At Captain Louis St. Ange de Bellerive’s invitation, he came to St. Louis for the wedding of his nephew. Obwandiyag, who had ignored his friend’s warning about Williamson, crossed the Mississippi to Cahokia. Williamson was an English trader and bore Obwandiyag an angry grudge.
According to the most popular account, the chief went shopping and then came out onto the village’s main street. He was clubbed from behind and then stabbed by a young Peoria who is a nephew of Black Dog. Why? But why? Rumors circulated that the young man would kill an English trader or whiskey chief to get his money, and even go as far as killing him. Many believed Obwandiyag was being hired by the English to die. Others believed it was an act of revenge by other First Nations. The assassination plan was mentioned in a Peoria council several weeks before.
Obwandiyag, despite his military achievements, was bitterly resentful and had been exiled from the village he lived in because he’d signed a treaty between the British and him in 1766. Obwandiyag’s graceful words to the Brits were: “It was the will of The Great Spirit that we should come here today and before him, all present I take your hand and will never part from it.” However, he signed the treaty out of necessity because many of the First Nations who had joined him in the fight had already left.
Obwandiyag’s tragic death is recounted in a romantic account, published 100 years later in the 1892 edition.

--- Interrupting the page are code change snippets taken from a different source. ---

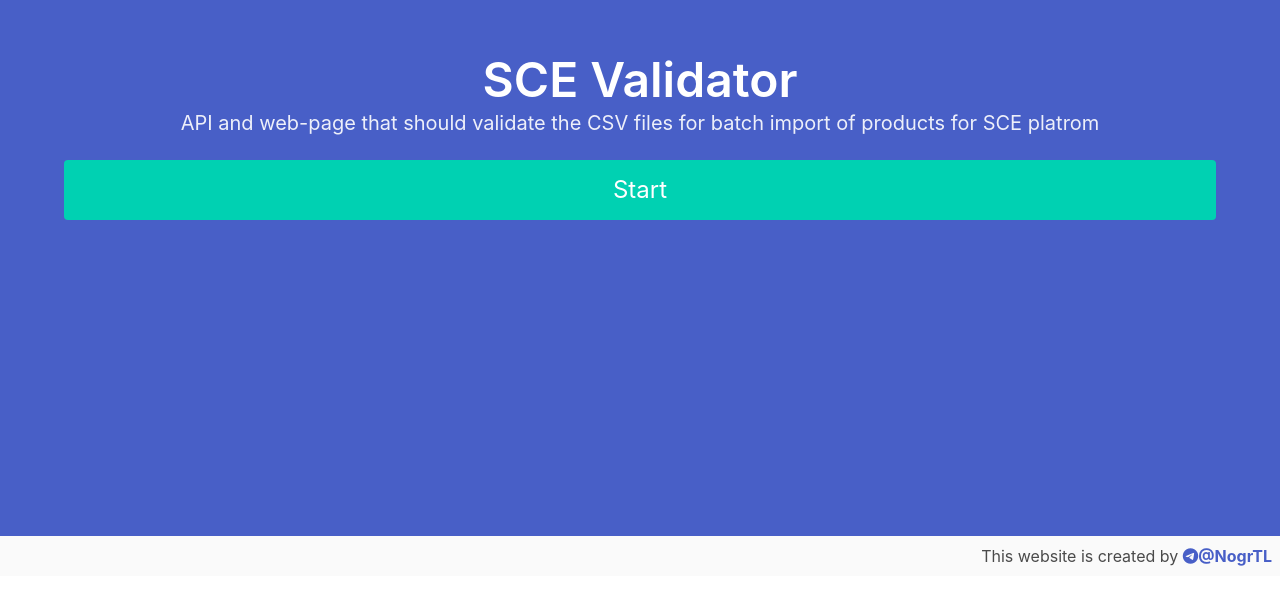
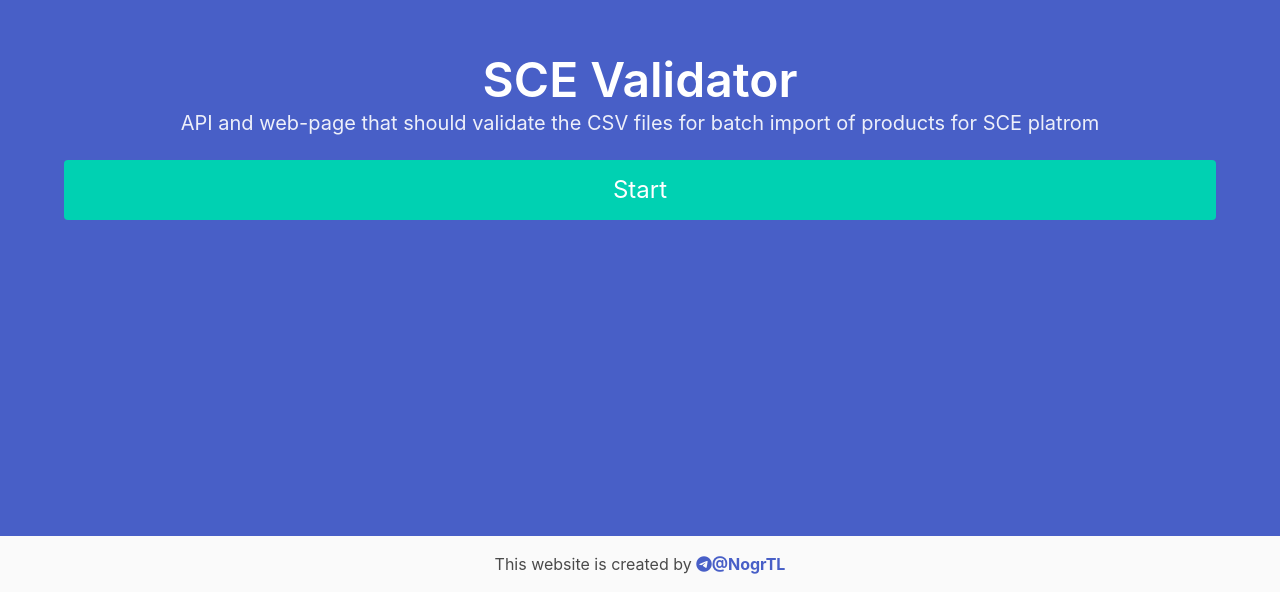
Before and after one commit to NogrTL/sce-validator, a Nuxt app: page / in a window 1280 px wide. Shown: the part 264-856 px from the top of the page. Built offline with nearby package versions, Linux system fonts and the light colour scheme.

Commit message:
adjust Footer

```diff
--- a/components/Footer.vue
+++ b/components/Footer.vue
@@ -1,9 +1,13 @@
 <template>
   <footer class="footer">
-    <div class="content has-text-right">
+    <div class="content has-text-centered">
       <span>
         This website is created by
-        <b><a href="https://t.me/nogrtl" target="_blank"><i class="fab fa-telegram-plane" />@NogrTL</a></b>
+        <b>
+          <a href="https://t.me/nogrtl" target="_blank">
+            <i class="fab fa-telegram-plane" />@NogrTL
+          </a>
+        </b>
       </span>
     </div>
   </footer>
@@ -17,9 +21,9 @@ export default {
 
 <style lang="scss">
 @charset "utf-8";
-@import "bulma/sass/utilities/_all.sass";
+@import 'bulma/sass/utilities/_all.sass';
 
-$footer-padding:0.5rem 0.5rem 0.5rem;
+$footer-padding: 1rem 1rem 1rem;
 
-@import "bulma/sass/layout/footer.sass";
+@import 'bulma/sass/layout/footer.sass';
 </style>
```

Louis Post-Dispatch described Obwandiyag as melancholy, singing about his exploits, and ready to die at 49. According to most accounts, St. Ange took his friend’s body back home to St. Louis and had it buried at Broadway or Walnut.
This is now Stadium East’s parking garage. A plaque honoring him is located on the corner of Street Level. It was the least we could do.